“I think what we need to be doing is dropping a hammer on those that are selling it to deter that type of conduct, cutting off the flow of it through doctors, distributors, manufacturers and so forth.” Hood said.

Among those in attendance at the Department of Education building in Jackson was Detective Scott Moran with the Cleveland (Ohio) Police Department. Moran says that as a police officer, you have to change your mind set when dealing with addicts.

“I’ve been a narcotics guy for 16 years and a policeman for 22. As a narcotics guy, I’ve always thought drugs are bad. It doesn’t matter who it is, addicts, lock them up and throw them away,” Moran said. “When you start looking at it from a social standpoint, and how people get on these drugs; they don’t want to be on these drugs. They’re addicted to them and you’ve got to change your mindset where you want to help them get off the drugs.”

Moran believes this problem will change when the drugs aren’t easy to get access to.

“You can get them on Twitter, that’s how common they are. You don’t need to be on the dark web to obtain these drugs.” Moran said.

AD hopes that this training course can affect change in Mississippi and nationwide moving forward.
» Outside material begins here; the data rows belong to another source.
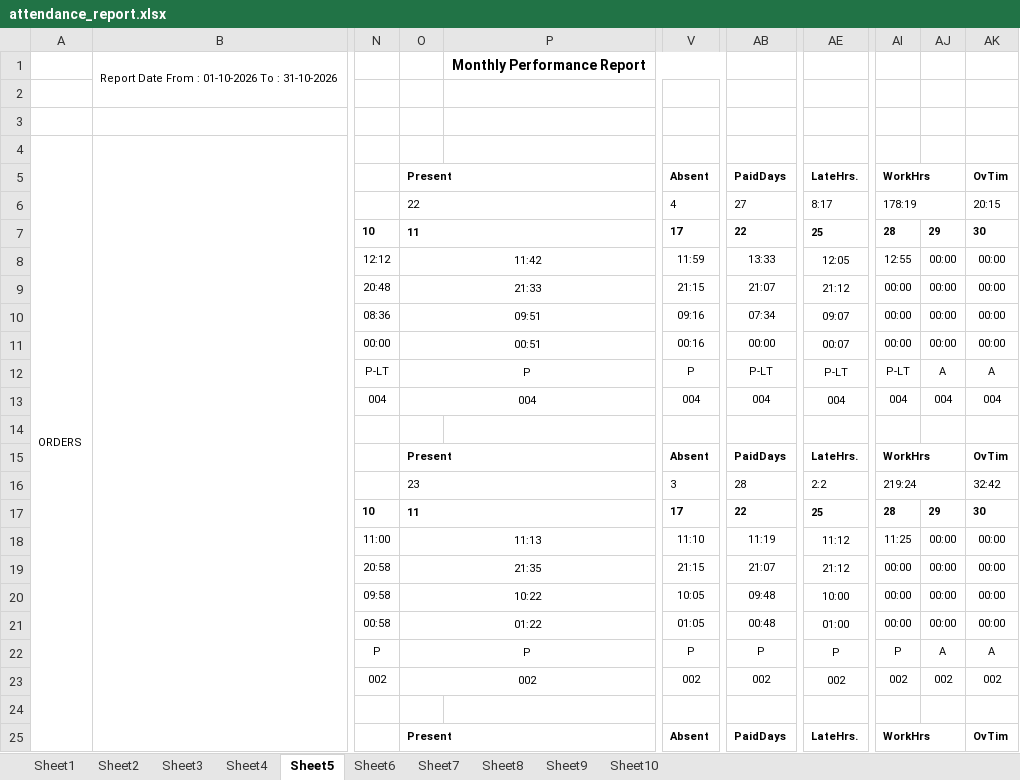
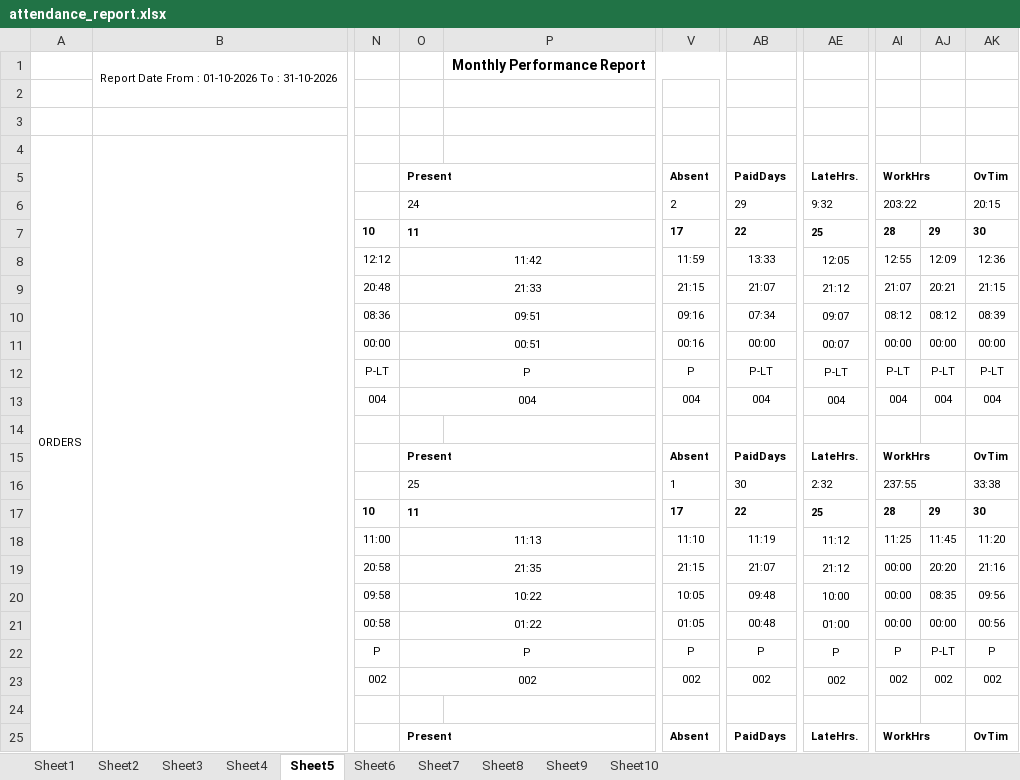
Before and after one commit to fatnanisohil/office-attendance, an Excel workbook: attendance_report.xlsx, sheet Sheet5, drawn as a sheet; only a part is shown, gaps mark what is left out; values as stored, in another font and other column widths than the file's, no borders; the diff covers the shown part only; the diff names each change by its address in the sheet, - before the commit and + after, or states it on an @@ line.

```diff
--- a/attendance_report.xlsx (sheet Sheet5)
+++ b/attendance_report.xlsx (sheet Sheet5)
-O6: 22
+O6: 24
-V6: 4
+V6: 2
-AB6: 27
+AB6: 29
-AE6: 8:17
+AE6: 9:32
-AI6: 178:19
+AI6: 203:22
-AJ8: 00:00
+AJ8: 12:09
-AK8: 00:00
+AK8: 12:36
-AI9: 00:00
+AI9: 21:07
-AJ9: 00:00
+AJ9: 20:21
-AK9: 00:00
+AK9: 21:15
-AI10: 00:00
+AI10: 08:12
-AJ10: 00:00
+AJ10: 08:12
-AK10: 00:00
+AK10: 08:39
-AJ12: A
+AJ12: P-LT
-AK12: A
+AK12: P-LT
-O16: 23
+O16: 25
-V16: 3
+V16: 1
-AB16: 28
+AB16: 30
-AE16: 2:2
+AE16: 2:32
-AI16: 219:24
+AI16: 237:55
-AK16: 32:42
+AK16: 33:38
-AJ18: 00:00
+AJ18: 11:45
-AK18: 00:00
+AK18: 11:20
-AJ19: 00:00
+AJ19: 20:20
-AK19: 00:00
+AK19: 21:16
-AJ20: 00:00
+AJ20: 08:35
-AK20: 00:00
+AK20: 09:56
-AK21: 00:00
+AK21: 00:56
-AJ22: A
+AJ22: P-LT
-AK22: A
+AK22: P
```
Also changed, not shown: 47 edited cells elsewhere in this sheet, sheet Sheet7, sheet Sheet1, sheet Sheet4, sheet Sheet9, sheet Sheet2, sheet Sheet10, 2 more sheets.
President Trump declared the epidemic to be a public health emergency back in October 2017.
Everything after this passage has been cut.